Hillside view homes are most often the sites of multiple retaining walls necessary for creating level building and outdoor living spaces. Here the ratio of the natural slope began at about 3:1 and was altered by a very large poured concrete retaining wall to the rear. This wall requires a tremendous footing to remain upright, and its core must be heavily reinforced with steel to prevent cracking or possible failure in the future. The contemporary design foregoes any veneer by allowing the form board gap lines to remain visible, providing a linear texture to the face of the wall. Because the rear wall would be so oppressive if left as is, a second wall was poured in the foreground to allow grade to change with tiers. If this wall is designed into the slope grading, it too will require massive footings. If the wall was simply to hold back fill soil for planting, its structural requirements will be more modest. The contrast between the two is created by the smooth floated finish of the planter wall making it the stronger of the two design elements.
Landscapes for modern architecture rely heavily on powerful forms set against naturalistic planting. Here the designer created upper and lower lawn spaces by a series of poured concrete retaining walls. This smooth surface finish is a fantastic opportunity to cast shadows of plant forms and textures illuminated from carefully crafted up lighting. The contemporary look of poured concrete is cost effective because there is no need for veneer stone or tile which can increase the overall cost by as much as 30%. This demonstrates the importance of simplicity in modern architecture which originated as a solution for low cost housing that does not require complex building materials or techniques.

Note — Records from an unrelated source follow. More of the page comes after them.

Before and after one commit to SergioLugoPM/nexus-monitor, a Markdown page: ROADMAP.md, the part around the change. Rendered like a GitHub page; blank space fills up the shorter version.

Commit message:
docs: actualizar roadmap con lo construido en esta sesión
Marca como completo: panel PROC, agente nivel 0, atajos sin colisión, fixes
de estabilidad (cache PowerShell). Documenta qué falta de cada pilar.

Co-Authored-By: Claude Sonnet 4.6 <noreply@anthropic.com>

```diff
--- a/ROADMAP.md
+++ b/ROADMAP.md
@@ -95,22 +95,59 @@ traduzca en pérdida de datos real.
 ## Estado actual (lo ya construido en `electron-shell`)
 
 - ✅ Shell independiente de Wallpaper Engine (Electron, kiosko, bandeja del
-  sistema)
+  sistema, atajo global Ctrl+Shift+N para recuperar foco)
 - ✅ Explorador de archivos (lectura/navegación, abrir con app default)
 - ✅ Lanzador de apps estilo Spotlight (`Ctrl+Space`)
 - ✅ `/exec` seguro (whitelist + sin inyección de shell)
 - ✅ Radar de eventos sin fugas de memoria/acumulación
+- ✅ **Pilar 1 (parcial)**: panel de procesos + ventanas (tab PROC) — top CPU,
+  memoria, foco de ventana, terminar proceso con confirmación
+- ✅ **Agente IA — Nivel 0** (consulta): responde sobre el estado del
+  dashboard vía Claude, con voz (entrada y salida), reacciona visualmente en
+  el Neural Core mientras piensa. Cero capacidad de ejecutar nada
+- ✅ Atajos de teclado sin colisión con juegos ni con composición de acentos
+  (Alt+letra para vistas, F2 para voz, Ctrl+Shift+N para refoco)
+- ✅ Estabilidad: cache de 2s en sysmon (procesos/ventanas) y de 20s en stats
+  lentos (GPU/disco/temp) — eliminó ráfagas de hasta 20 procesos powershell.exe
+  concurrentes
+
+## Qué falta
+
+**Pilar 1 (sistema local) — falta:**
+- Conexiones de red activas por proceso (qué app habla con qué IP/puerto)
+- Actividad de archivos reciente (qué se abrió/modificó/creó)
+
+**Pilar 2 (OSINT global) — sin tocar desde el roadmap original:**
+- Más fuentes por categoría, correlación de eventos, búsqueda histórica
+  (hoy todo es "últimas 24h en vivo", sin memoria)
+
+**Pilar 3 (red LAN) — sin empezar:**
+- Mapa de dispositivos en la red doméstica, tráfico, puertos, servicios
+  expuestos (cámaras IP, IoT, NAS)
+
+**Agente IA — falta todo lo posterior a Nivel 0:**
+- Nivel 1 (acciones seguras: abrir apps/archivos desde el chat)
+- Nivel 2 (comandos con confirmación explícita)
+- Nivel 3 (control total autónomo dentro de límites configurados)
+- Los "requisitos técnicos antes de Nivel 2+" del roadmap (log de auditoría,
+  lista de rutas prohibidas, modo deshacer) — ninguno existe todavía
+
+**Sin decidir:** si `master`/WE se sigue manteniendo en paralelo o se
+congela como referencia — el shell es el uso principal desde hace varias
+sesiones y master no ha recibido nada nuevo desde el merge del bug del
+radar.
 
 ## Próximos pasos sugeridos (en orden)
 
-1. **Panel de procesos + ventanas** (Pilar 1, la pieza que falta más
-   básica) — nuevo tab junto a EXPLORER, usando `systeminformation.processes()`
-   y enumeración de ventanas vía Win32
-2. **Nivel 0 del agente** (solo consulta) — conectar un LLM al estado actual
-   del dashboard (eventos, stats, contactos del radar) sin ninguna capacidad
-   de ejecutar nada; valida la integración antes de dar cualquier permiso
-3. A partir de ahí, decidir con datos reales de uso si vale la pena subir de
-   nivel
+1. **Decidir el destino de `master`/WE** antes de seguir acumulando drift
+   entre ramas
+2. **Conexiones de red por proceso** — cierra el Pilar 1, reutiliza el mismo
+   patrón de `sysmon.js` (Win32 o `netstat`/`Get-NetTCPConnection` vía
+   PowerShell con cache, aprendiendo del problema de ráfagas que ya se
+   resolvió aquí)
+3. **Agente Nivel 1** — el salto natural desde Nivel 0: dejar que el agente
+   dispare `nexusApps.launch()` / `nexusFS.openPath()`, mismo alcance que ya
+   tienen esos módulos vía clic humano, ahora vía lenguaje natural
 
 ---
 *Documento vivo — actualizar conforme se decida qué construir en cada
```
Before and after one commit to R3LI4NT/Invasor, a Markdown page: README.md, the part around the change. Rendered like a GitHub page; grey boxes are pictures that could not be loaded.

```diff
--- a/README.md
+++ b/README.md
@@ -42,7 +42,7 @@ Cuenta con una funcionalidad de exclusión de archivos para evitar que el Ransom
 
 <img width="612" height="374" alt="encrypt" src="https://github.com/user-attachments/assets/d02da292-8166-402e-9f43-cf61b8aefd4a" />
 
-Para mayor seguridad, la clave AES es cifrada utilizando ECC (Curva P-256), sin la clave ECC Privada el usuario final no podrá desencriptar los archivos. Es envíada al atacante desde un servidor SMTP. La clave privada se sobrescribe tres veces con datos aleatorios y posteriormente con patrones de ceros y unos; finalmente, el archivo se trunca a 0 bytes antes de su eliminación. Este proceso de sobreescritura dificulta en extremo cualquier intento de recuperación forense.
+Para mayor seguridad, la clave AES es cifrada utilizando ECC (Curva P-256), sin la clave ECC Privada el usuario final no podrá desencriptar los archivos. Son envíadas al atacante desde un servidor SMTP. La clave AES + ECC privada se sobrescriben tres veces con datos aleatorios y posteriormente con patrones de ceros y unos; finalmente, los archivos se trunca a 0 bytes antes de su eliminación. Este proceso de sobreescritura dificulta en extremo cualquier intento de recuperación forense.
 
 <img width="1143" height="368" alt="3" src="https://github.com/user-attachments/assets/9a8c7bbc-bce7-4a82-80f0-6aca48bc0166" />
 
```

This enchanting cottage sits gently elevated above the surrounding grade, but a traditional retaining wall would not accent its charm quite the same way as this river boulder wall. In areas rounded boulders are available, this lighter value stone offers a gardener's dream rockery. Where more sharp edged dry stone may stack tightly, these rounded pieces offer openings at the joints perfect for certain kinds of perennials and grasses. Loose stone also allows the height of the wall to vary here and there to accommodate other favorite plants that lend the cottage garden look to the landscape. For the devoted gardener on a site with a high water table, there is no better way to elevate a garden of favorite perennials.